Our senses offer an immediate doorway to the present moment, and there are potent added benefits to these three sensory experiences. Try one the next time your stress and anxiety meter spikes.
Bergamot is a sweet and spicy scent, sourced from the peel of a citrus fruit known as Citrus bergamia. It smells like yummy oranges mixed with a pinch of feisty floral. Bergamot is actually the oil that gives Earl Grey tea its lovely aroma.
But it’s more than just another pretty fragrance. It’s a helpful mood balancer.
According to a review in Frontiers in Pharmacology, some studies indicate that bergamot essential oil can help reduce blood pressure and heart rate and lower anxiety.
A 2017 study described in Phytotherapy Research was performed on folks in the waiting room of a mental health treatment center. Researchers found that the aroma of bergamot greatly boosted these patients’ positive feelings.
According to a South Korean study, the smell of a blend of oils that included bergamot—along with lavender and ylang-ylang—lowered serum cortisol levels, aka the body’s stress hormone.
Fire stress, fire up calm: Light a bergamot-scented candle. Let the scent infuse your environment. Spend two minutes inhaling the scent while thinking about an outcome you want. Fill in the blank in this meditation: “I’m at peace knowing I’ll get to my goal of ___ in a way that is best for my long-term growth and fulfillment.”
Bonus: Think about your wish coming true, and then blow out the candle before you leave your home. Trust the process.
Reach out and pet a pet. According to doctors at Johns Hopkins, petting an animal can increase levels of the stress-reducing hormone oxytocin and decrease the production of the stress hormone cortisol.
Actually, I’ve personally done my own research on this petting-a-pet tool with our Havanese dog Fluffy—and I can tell you that petting this cutie-pie pet feels good (to the touch) and makes me feel good.
I love his soft fur. And I can easily get lost in his fur and forget about whatever was on my mind.
The cuddle cure: Find a dog, cat, or furry pet of some kind to cuddle up with. If you don’t have a pet, see if you can borrow someone else’s. They might let you—if you offer to dog-walk or cat-sit for free! Or simply visit a dog park or cat café and make some new furry friends. If you’re allergic to furry creatures—or simply a huge fan of that furry feeling—get yourself a faux fur blanket.
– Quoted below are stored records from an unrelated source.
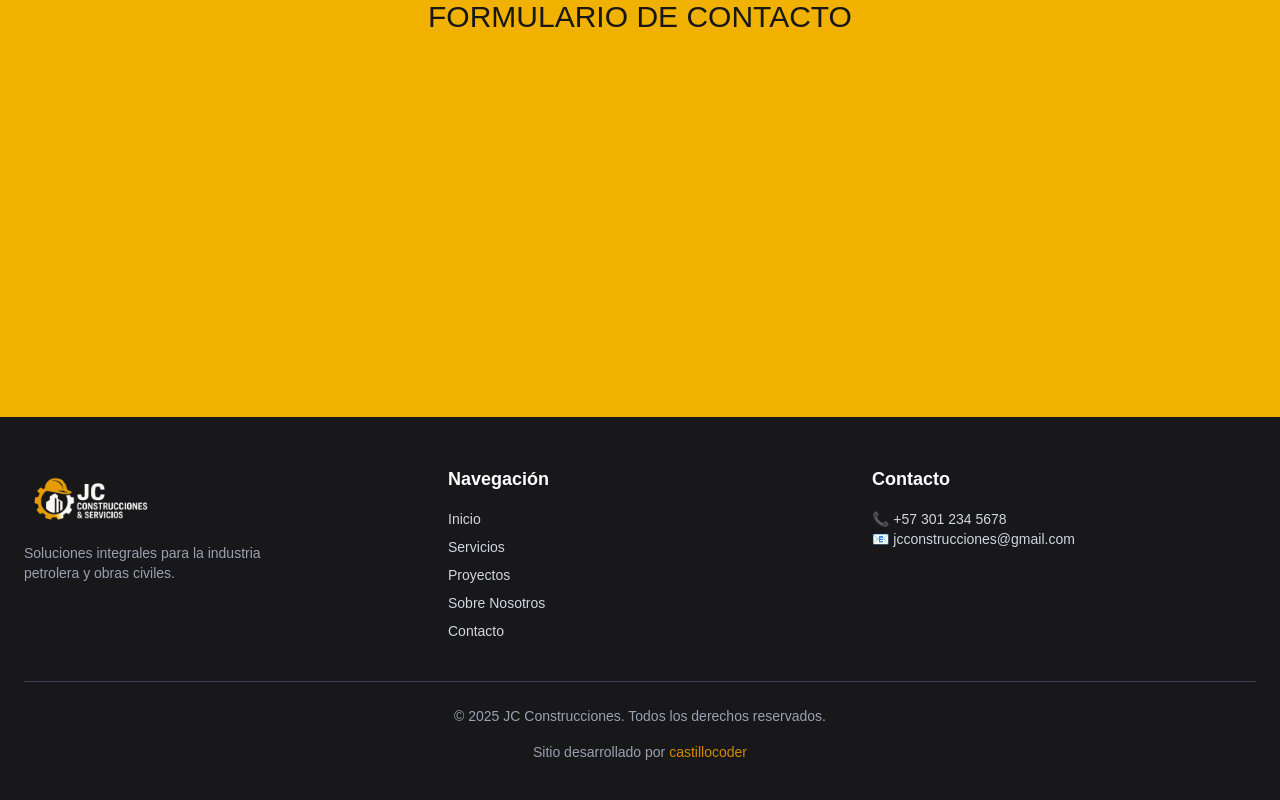
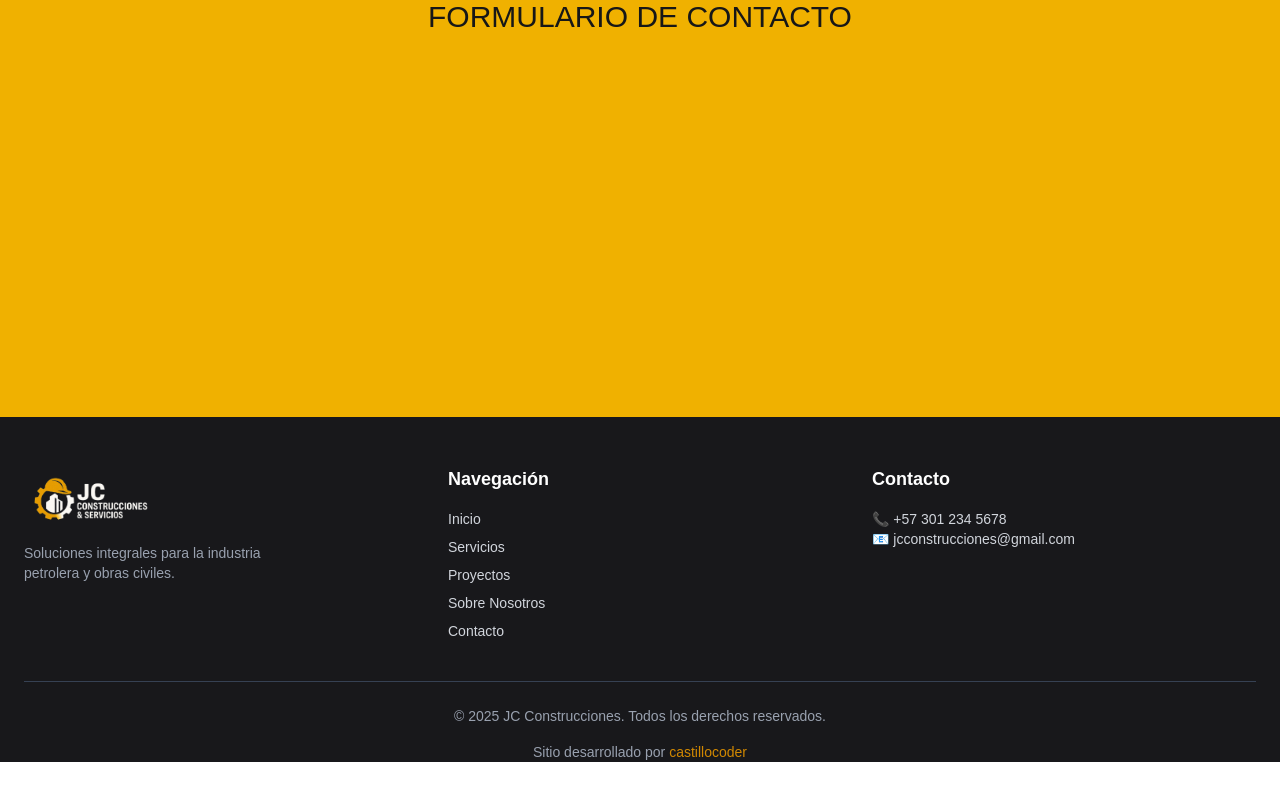
Before and after one commit to castolo10a/landing-jc-construcciones, a Next.js app: page / in a window 1280 px wide. Shown: the part 3583-4383 px from the top of the page. After the commit the page ends 4345 px from the top, so only its background shows below. Built offline with nearby package versions, Linux system fonts and the light colour scheme.

Commit message:
style: adjust padding in footer component

```diff
--- a/src/components/footer/footer.tsx
+++ b/src/components/footer/footer.tsx
@@ -8,7 +8,7 @@ const currentYear = new Date().getFullYear();
 
 export const Footer = () => {
   return (
-    <footer className="bg-zinc-900 text-gray-300 py-12 px-6">
+    <footer className="bg-zinc-900 text-gray-300 pt-12 px-6">
       <div className="max-w-7xl mx-auto grid grid-cols-1 md:grid-cols-3 gap-10 text-sm">
         {/* Sección 1: Logo e info */}
         <div className="flex flex-col items-start gap-2">
```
Bonus: Find someone you trust and give them a nice, long hug. A study from the University of North Carolina showed that hugging can lower blood pressure and boost oxytocin!
Next time you’re feeling stressed, you might want to spend some time with your honey—a bottle of local organic honey, that is. I’m recommending honey for two reasons:
• Honey offers a positively delicious distraction from your bad mood.
• Honey scientifically helps to reduce anxiety and nerves.
As you might already know, honey contains the relaxation-inducing amino acid tryptophan. Spanish researchers at the University of Extremadura reported that foods rich in tryptophan lessened anxiety—and even helped people fall asleep.
Plus, unlike eating processed sugars, eating honey raises blood sugar level only slightly. This small rise of insulin causes the tryptophan to enter your brain slowly and get converted into serotonin. And in darkness, serotonin is converted into melatonin, a well- known cure for sleeping disorders.
Use this honeycomb tool—and stop pulling out your hair: Cut a small square out of a piece of fresh honeycomb. (If you can’t find honeycomb at your local market or beehive, substitute a honey stick or natural honey lozenge). Suck the honey out of the honeycomb, allowing it to dissolve as slowly as possible in your mouth. Become fully aware of its texture as well as its sweetness. Think only sweet thoughts for the time the honey is dissolving in your mouth.
Bonus: When you feel like you’ve reached the last straw, reach for a honey-filled straw! Snip the end. For 1 minute, focus on sucking down the yummy honey—and stop thinking about how life sucks.
- by Karen Salmansohn – August 26, 2019